Most of you probably haven’t seen the telemetry that your devices are sending. Out of sight; out of mind. Something that was very eye-opening to me was installing a Pi-Hole on my home network. Seeing hundreds of thousands of phone-home requests going out to places all around the Internet was haunting to see. Some devices were contacting tracking services constantly. Pi-Hole is a great device to stop those requests getting out.
UBlock Origin gets installed on all my browsers, desktop and mobile, with every list enabled. This blocks sites loading scripts. You can go too far with this by blocking all scripts which will break most sites. I tried that for some time and the downsides for usability weren’t worth the few extra percentage points of privacy.

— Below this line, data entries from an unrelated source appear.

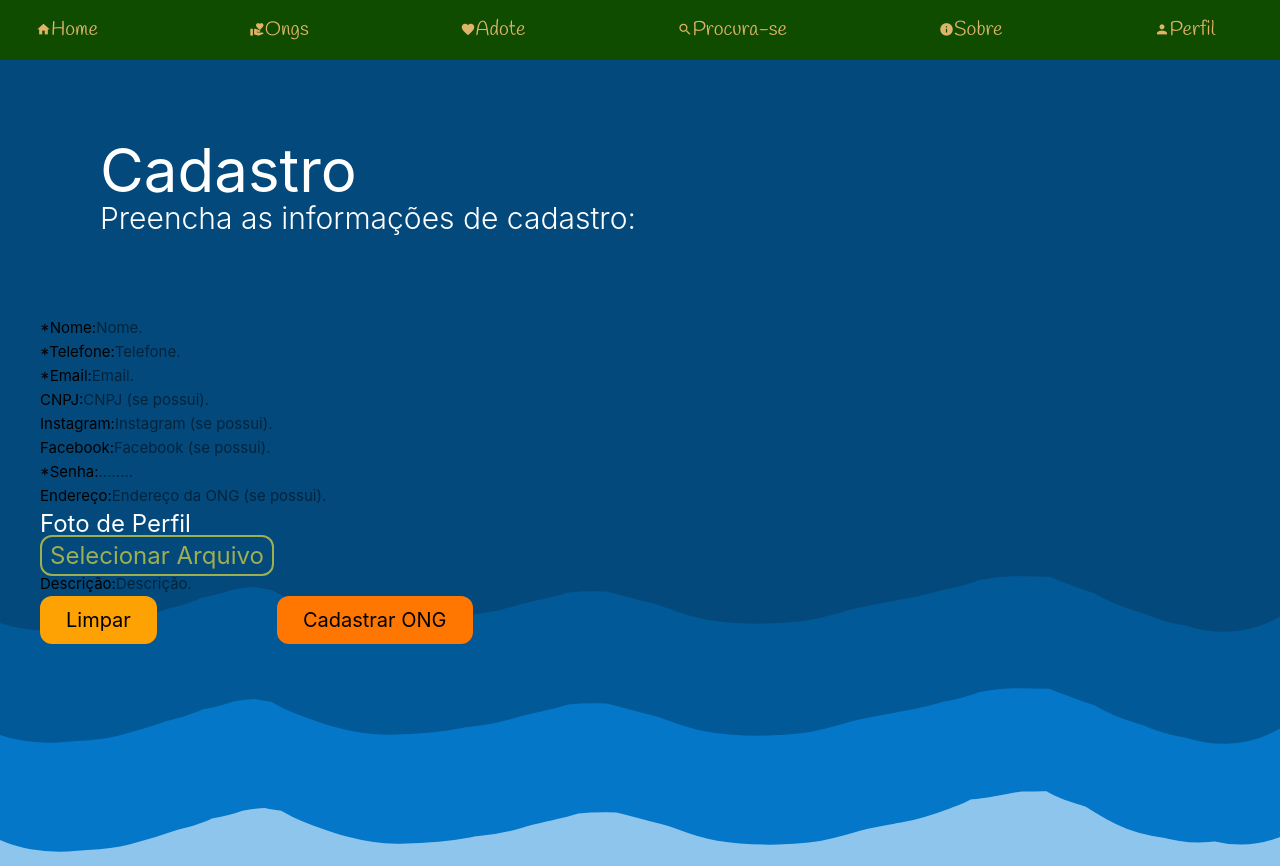
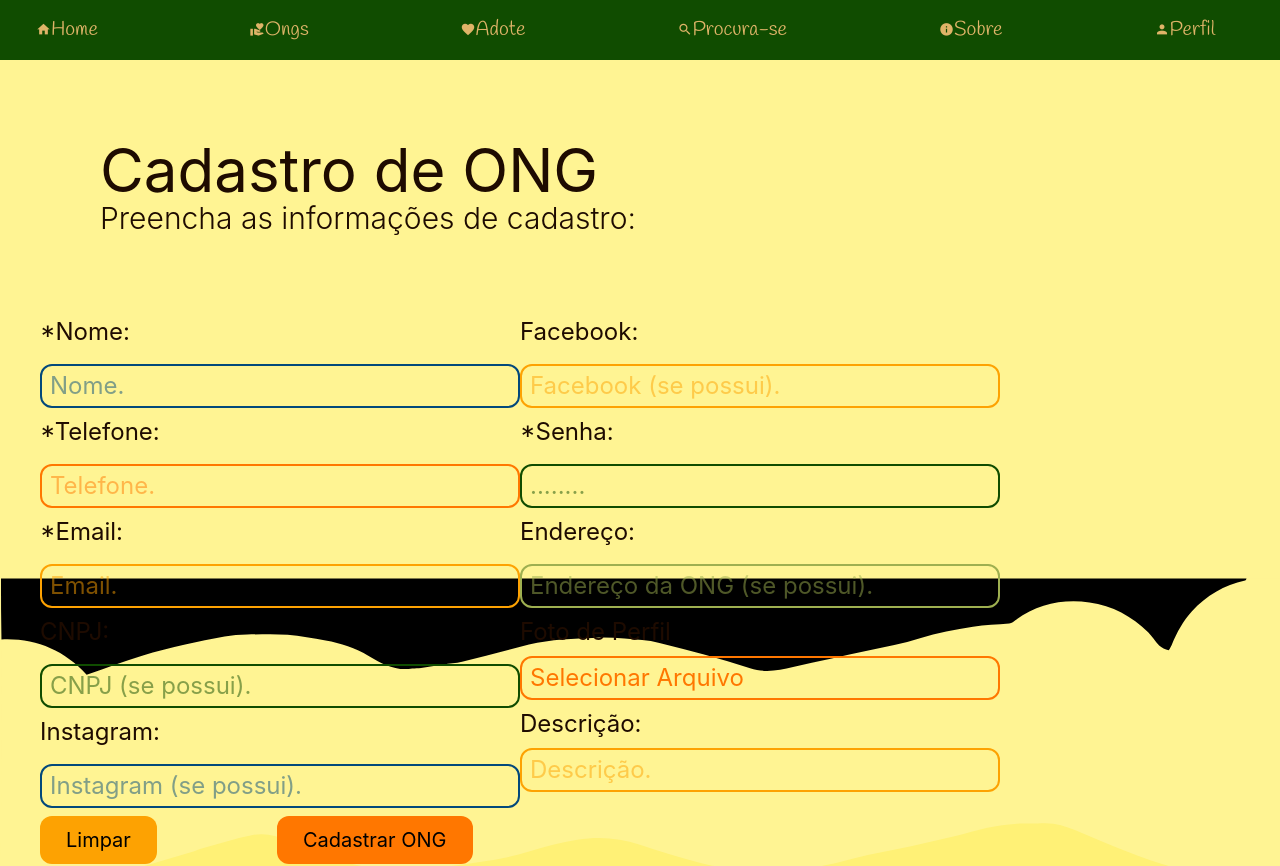
Before and after one commit to CaritasPets/Front-End, a Vue app: page /ongs/sign-up in a window 1280 px wide. Shown: the top 866 px of the page. Built offline with nearby package versions, Linux system fonts and the light colour scheme.

Commit message:
FEAT: NGO registration page construction in progress #37

```diff
--- a/src/components/OngForm.vue
+++ b/src/components/OngForm.vue
@@ -19,53 +19,53 @@ function onFileChange(event) {
 }
 </script>
 <template>
-  <form action="">
-    <div>
+  <form action="" class="">
+    <div class="flex">
       <div class="">
         <ul>
-          <li>
-            <label class="">*Nome:</label>
+          <li class="flex flex-col gap-y-2">
+            <label class="text-2xl text-[#1E0B00]">*Nome:</label>
             <input
-              class=""
+              class="text-2xl text-[#03497B] py-1 px-2 my-2 border-2 rounded-xl w-120"
               placeholder="Nome."
               v-model="nome"
               type="text"
               required
             />
           </li>
-          <li>
-            <label class="">*Telefone:</label>
+          <li class="flex flex-col gap-y-2">
+            <label class="text-2xl text-[#1E0B00]">*Telefone:</label>
             <input
-              class=""
+              class="text-2xl text-[#FF7700] py-1 px-2 my-2 border-2 rounded-xl w-120"
               placeholder="Telefone."
               v-model="telefone"
               type="text"
               required
             />
           </li>
-          <li>
-            <label class="">*Email:</label>
+          <li class="flex flex-col gap-y-2">
+            <label class="text-2xl text-[#1E0B00]">*Email:</label>
             <input
-              class=""
+              class="text-2xl text-[#FDA202] py-1 px-2 my-2 border-2 rounded-xl w-120"
               placeholder="Email."
               v-model="email"
               type="email"
               required
             />
           </li>
-          <li>
-            <label class="">CNPJ:</label>
+          <li class="flex flex-col gap-y-2">
+            <label class="text-2xl text-[#1E0B00]">CNPJ:</label>
             <input
-              class=""
+              class="text-2xl text-[#104C00] py-1 px-2 my-2 border-2 rounded-xl w-120"
               placeholder="CNPJ (se possui)."
               v-model="cnpj"
               type="text"
             />
           </li>
-          <li>
-            <label class="">Instagram:</label>
+          <li class="flex flex-col gap-y-2">
+            <label class="text-2xl text-[#1E0B00]">Instagram:</label>
             <input
-              class=""
+              class="text-2xl text-[#03497B] py-1 px-2 my-2 border-2 rounded-xl w-120"
               placeholder="Instagram (se possui)."
               v-model="instagram"
               type="text"
@@ -75,50 +75,50 @@ function onFileChange(event) {
       </div>
       <div>
         <ul>
-          <li>
-            <label class="">Facebook:</label>
+          <li class="flex flex-col gap-y-2">
+            <label class="text-2xl text-[#1E0B00]">Facebook:</label>
             <input
-              class=""
+              class="text-2xl text-[#FDA202] py-1 px-2 my-2 border-2 rounded-xl w-120"
               placeholder="Facebook (se possui)."
               v-model="facebook"
               type="text"
             />
           </li>
-          <li>
-            <label class="">*Senha:</label>
+          <li class="flex flex-col gap-y-2">
+            <label class="text-2xl text-[#1E0B00]">*Senha:</label>
             <input
-              class=""
+              class="text-2xl text-[#104C00] py-1 px-2 my-2 border-2 rounded-xl w-120"
               placeholder="........"
               v-model="password"
               type="password"
               required
             />
           </li>
-          <li>
-            <label class="">Endereço:</label>
+          <li class="flex flex-col gap-y-2">
+            <label class="text-2xl text-[#1E0B00]">Endereço:</label>
             <input
-              class=""
+              class="text-2xl text-[#9EAF50] py-1 px-2 my-2 border-2 rounded-xl w-120"
               placeholder="Endereço da ONG (se possui)."
               v-model="endereco"
               type="text"
             />
           </li>
-          <li>
-            <p class="text-2xl text-white">Foto de Perfil</p>
+          <li class="flex flex-col">
+            <p class="text-2xl text-[#1E0B00]">Foto de Perfil</p>
             <input id="fileInput" class="hidden" type="file" @change="onFileChange" />
             <label
             for="fileInput"
-            class="text-2xl text-[#9EAF50] border-2 py-1 px-2 my-2 rounded-xl w-120 cursor-pointer"
+            class="text-2xl text-[#FF7700] border-2 py-1 px-2 my-2 rounded-xl w-120 cursor-pointer"
             >Selecionar Arquivo</label>
-            <div v-if="foto" class="text-xl text-[#9EAF50]">
+            <div v-if="foto" class="text-xl text-[#FF7700]">
               <p>Arquivo para foto selecionado:</p>
               <p>{{ foto.name }}</p>
             </div>
           </li>
-          <li>
-            <label class="">Descrição:</label>
+          <li class="flex flex-col">
+            <label class="text-2xl text-[#1E0B00]">Descrição:</label>
             <input
-              class=""
+              class="text-2xl text-[#FDA202] py-1 px-2 my-2 border-2 rounded-xl w-120"
               placeholder="Descrição."
               v-model="username"
               type="text"
--- a/src/views/CadastroOng.vue
+++ b/src/views/CadastroOng.vue
@@ -2,13 +2,15 @@
 import OngForm from '../components/OngForm.vue'
 </script>
 <template>
-  <section class="bg-[#03497B] pt-20 px-10">
-    <div class="text-white z-10 relative pl-15 mb-20">
-      <h2 class="text-6xl">Cadastro</h2>
-      <p class="text-3xl font-light">Preencha as informações de cadastro:</p>
+  <section class="bg-[#FFF493] pt-20 px-10">
+    <div class="z-10 relative pl-15 mb-20">
+      <h2 class="text-6xl text-[#1E0B00]">Cadastro de ONG</h2>
+      <p class="text-3xl text-[#1E0B00] font-light">Preencha as informações de cadastro:</p>
     </div>
     <OngForm class="z-10 relative" />
   </section>
-  <img class="w-[100%] transform-[translateY(-50%)] bg-[#03497B] absolute z-0" src="/blue_waves.svg"
+  <img
+    class="w-[100%] transform-[translateY(-50%)] bg-[#FFF493] absolute z-0"
+    src="/cream_waves.svg"
     alt="bg-image-waves" />
 </template>
```
Also changed, not shown: public/cream_waves.svg (added).
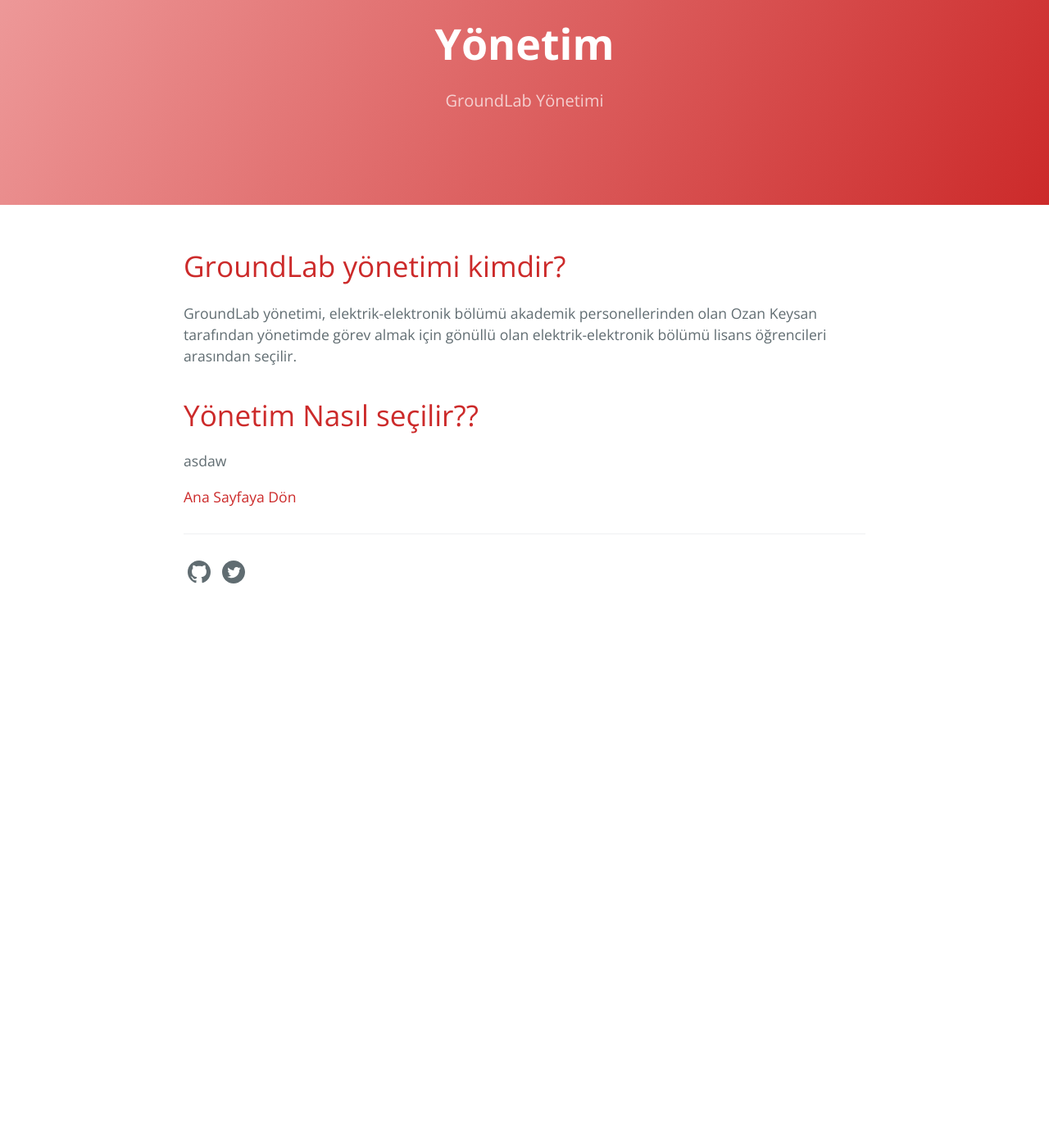
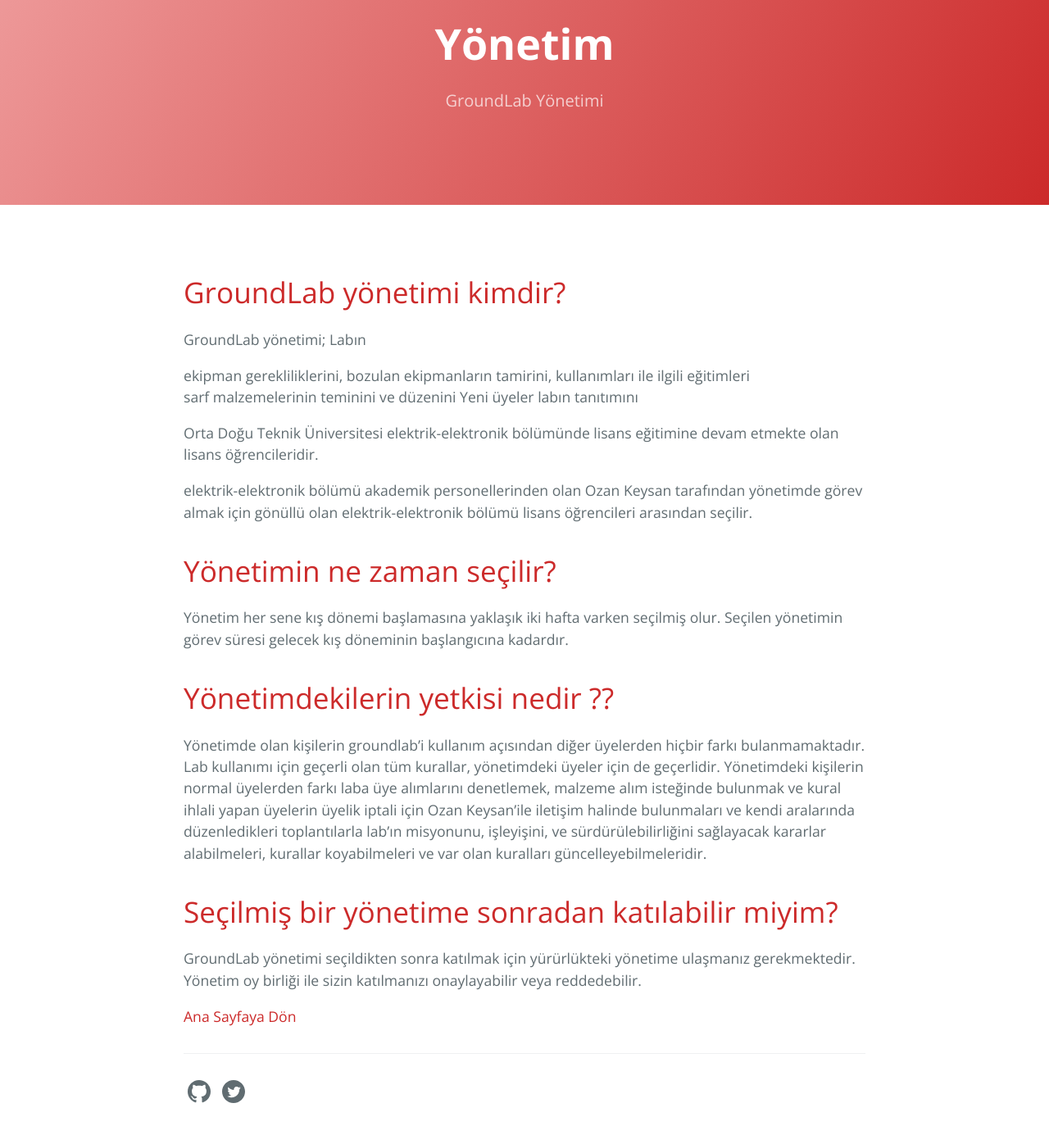
Before and after one commit to groundlabmetu/groundlabmetu.github.io, a Jekyll site: the page built from yönetim.md, in a window 1280 px wide and 1400 px high, scrolled down 157 px. Shown: the top 1385 px of the window at 82% size. Built offline with Jekyll 4.4.1, drawn with Linux system fonts in a browser that asks for light colours; before the commit the page ends 923 px from its top, so only the background shows below that.

Commit message:
Update yönetim.md

```diff
--- a/yönetim.md
+++ b/yönetim.md
@@ -6,11 +6,38 @@
 ref: yonetim
 order: 5
 ---
+
+
+ <!--   -->
 <h1>GroundLab yönetimi kimdir?</h1>
-GroundLab yönetimi, elektrik-elektronik bölümü akademik personellerinden olan Ozan Keysan tarafından yönetimde görev almak için gönüllü olan elektrik-elektronik bölümü lisans öğrencileri arasından seçilir.
 
-<p align="center">
-<h1>Yönetim Nasıl seçilir??</h1>
-asdaw
-</p>
+GroundLab yönetimi; Labın
+
+ekipman gerekliliklerini, bozulan ekipmanların tamirini, kullanımları ile ilgili eğitimleri
+sarf malzemelerinin teminini ve düzenini
+Yeni üyeler
+labın tanıtımını
+
+Orta Doğu Teknik Üniversitesi elektrik-elektronik bölümünde lisans eğitimine devam etmekte olan lisans öğrencileridir.
+
+
+ elektrik-elektronik bölümü akademik personellerinden olan Ozan Keysan tarafından yönetimde görev almak için gönüllü olan elektrik-elektronik bölümü lisans öğrencileri arasından seçilir.
+
+
+
+
+ <!--   -->
+
+<h1>Yönetimin ne zaman seçilir?</h1>
+Yönetim her sene kış dönemi başlamasına yaklaşık iki hafta varken seçilmiş olur. Seçilen yönetimin görev süresi gelecek kış döneminin başlangıcına kadardır.
+
+
+ <!--   -->
+<h1>Yönetimdekilerin yetkisi nedir ??</h1>
+Yönetimde olan kişilerin groundlab’i kullanım açısından diğer üyelerden hiçbir farkı bulanmamaktadır. Lab kullanımı için geçerli olan tüm kurallar, yönetimdeki üyeler için de geçerlidir. Yönetimdeki kişilerin normal üyelerden farkı laba üye alımlarını denetlemek, malzeme alım isteğinde bulunmak ve kural ihlali yapan üyelerin üyelik iptali için Ozan Keysan’ile iletişim halinde bulunmaları ve kendi aralarında düzenledikleri toplantılarla lab’ın misyonunu, işleyişini, ve sürdürülebilirliğini sağlayacak kararlar alabilmeleri, kurallar koyabilmeleri ve var olan kuralları güncelleyebilmeleridir.
+
+<h1>Seçilmiş bir yönetime sonradan katılabilir miyim?</h1>
+GroundLab yönetimi seçildikten sonra katılmak için yürürlükteki yönetime ulaşmanız gerekmektedir. Yönetim oy birliği ile sizin katılmanızı onaylayabilir veya reddedebilir.
+
+
 [Ana Sayfaya Dön]({{ '/' | absolute_url }})
```
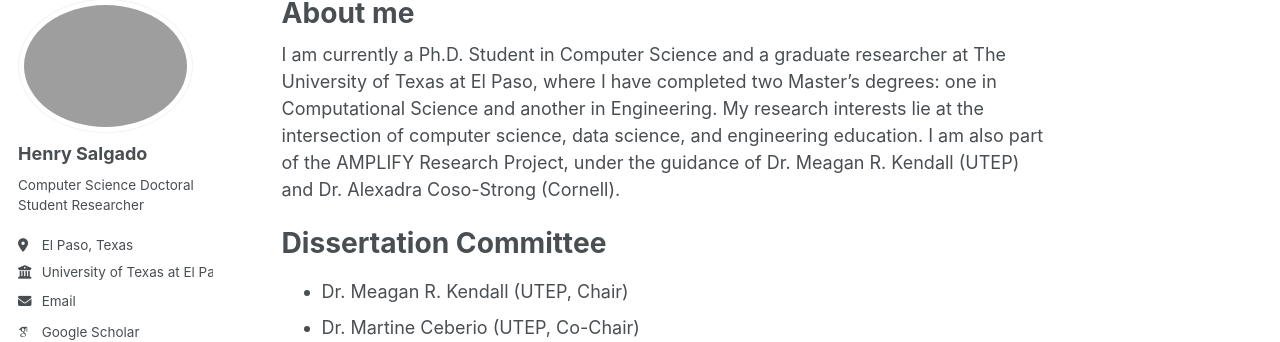
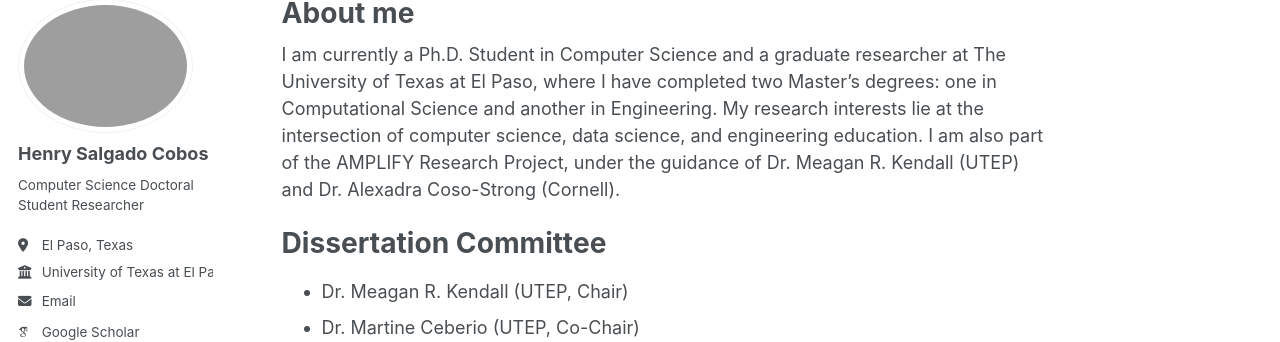
Before and after one commit to eigenhenry/eigenhenry.github.io, a Jekyll site: the page built from _pages/about.md, in a window 1280 px wide. Shown: the part 107-449 px from the top of the page. Built offline with Jekyll 4.4.1, drawn with Linux system fonts in a browser that asks for light colours; some web fonts are replaced; a file with an impossible date is left out.

Commit message:
Update _config.yml

```diff
--- a/_config.yml
+++ b/_config.yml
@@ -22,7 +22,7 @@
 author:
   # Biographic information
   avatar           : "henry.png"
-  name             : "Henry Salgado"
+  name             : "Henry Salgado Cobos"
   pronouns         : # example: "she/her"
   bio              : "Computer Science Doctoral Student Researcher "
   location         : "El Paso, Texas"
```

One of the easiest things you can do is use Firefox and turn on Enhanced Tracking Protection at it’s strict setting. This blocks most device fingerprinting, that can uniquely identify you as you travel around the Internet, and cross site cookies and trackers.
This deserves a whole series of posts on its own but if you don’t fully control the devices you can’t ever really be secure and private. Windows and MacOS both leak all kinds of data to their parent companies. The telemetry and data collection are baked into the operating systems and you can never really get rid of it.
Running Linux is the only way to have full control over your systems. Again, you can go really deep and refuse to run any closed-source software (ahem.. Richard Stallman). That pesky 80/20 rule shows up here again and you’ll have to decide the trade-offs you’re willing to make for convenience and usability. If you run a mainstream distro like Ubuntu or Fedora you’ll get enough benefit for most people.
Privacy with mobile devices has come a long way. I choose to run CalyxOS on a Pixel phone for a 100% de-Googled experience. I can download all the apps in the Google Play Store without a Google account with the Aurora Store. CalyxOS has an option to install with MicroG which is a privacy respecting implementation of Google Play Services which sends as little data as possible to Google. This makes things like push notifications and maps/GPS possible. But I choose apps from the open source F-Droid store where ever possible since they’re open source.
One of the biggest digital life boons for me has been running a personal server. It lets me host my own privacy respecting FOSS services that replicate all kinds of centralized services. Google Drive replacement? Nextcloud. GitHub replacement? Gitea. 1Password/LastPass replacement? Vaultwarden. Netflix/Hulu/etc replacement? Plex or Jellyfin. News/Feedly replacement? FreshRSS. FB Messenger replacement? Matrix. Find My iPhone replacement? Hauk. And dozens of other different services like a Bitcoin node, a Lightning node, a Nostr relay and so on.
These days I feel like I have largely achieved the level of privacy I set out for. That doesn’t mean I’m a recluse or a luddite; far from it. But it means I can selectively provide information that I want. Our data is atomically who we are, it’s our lives. And my data is under my own control and that’s freedom. It’s been by far the most rewarding, and fulfilling thing I have done in my life. It’s a topic that’s as wide as it is deep, and I know I’ll never be done learning and growing and I’m glad to be on the journey.